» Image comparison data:

□ □ □

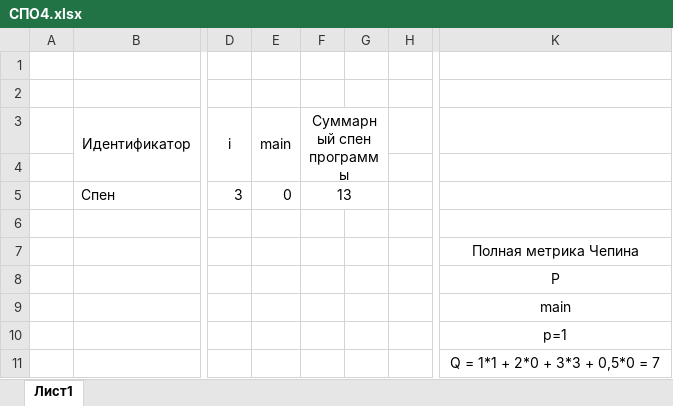
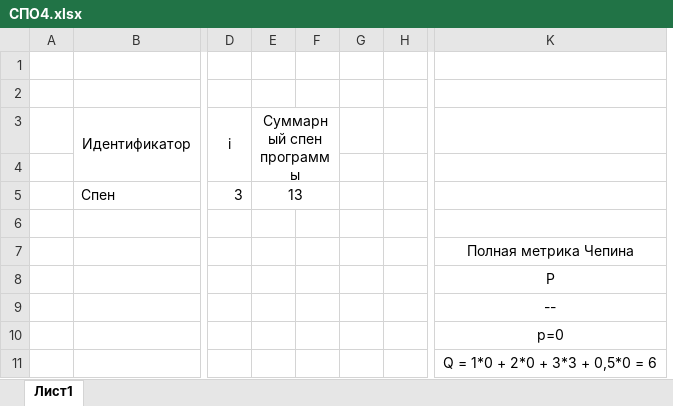
Before and after one commit to ilkoon/metralogia_spo, an Excel workbook: lab3/assets/СПО4.xlsx, sheet Лист1, drawn as a sheet; only a part is shown, gaps mark what is left out; values as stored, in another font and other column widths than the file's, no borders; removed rows and columns are numbered as before the commit, all else as after; the diff names each change by its address in the sheet, - before the commit and + after, or states it on an @@ line.

```diff
--- a/lab3/assets/СПО4.xlsx (sheet Лист1)
+++ b/lab3/assets/СПО4.xlsx (sheet Лист1)
-column E, rows 3-5: main |  | 0
+column F, empty
-F3:G4 merged
+E3:F4 merged
-F5:G5 merged
+E5:F5 merged
-K9: main
+K9: --
-K10: p=1
+K10: p=0
-K11: Q = 1*1 + 2*0 + 3*3 + 0,5*0 = 7
+K11: Q = 1*0 + 2*0 + 3*3 + 0,5*0 = 6
```
Also changed, not shown: formulas that keep their value, 1 other file.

□ □ □

Your task is to copy each line of the data above that holds "assets".

» Output below:
Before and after one commit to ilkoon/metralogia_spo, an Excel workbook: lab3/assets/СПО4.xlsx, sheet Лист1, drawn as a sheet; only a part is shown, gaps mark what is left out; values as stored, in another font and other column widths than the file's, no borders; removed rows and columns are numbered as before the commit, all else as after; the diff names each change by its address in the sheet, - before the commit and + after, or states it on an @@ line.
--- a/lab3/assets/СПО4.xlsx (sheet Лист1)
+++ b/lab3/assets/СПО4.xlsx (sheet Лист1)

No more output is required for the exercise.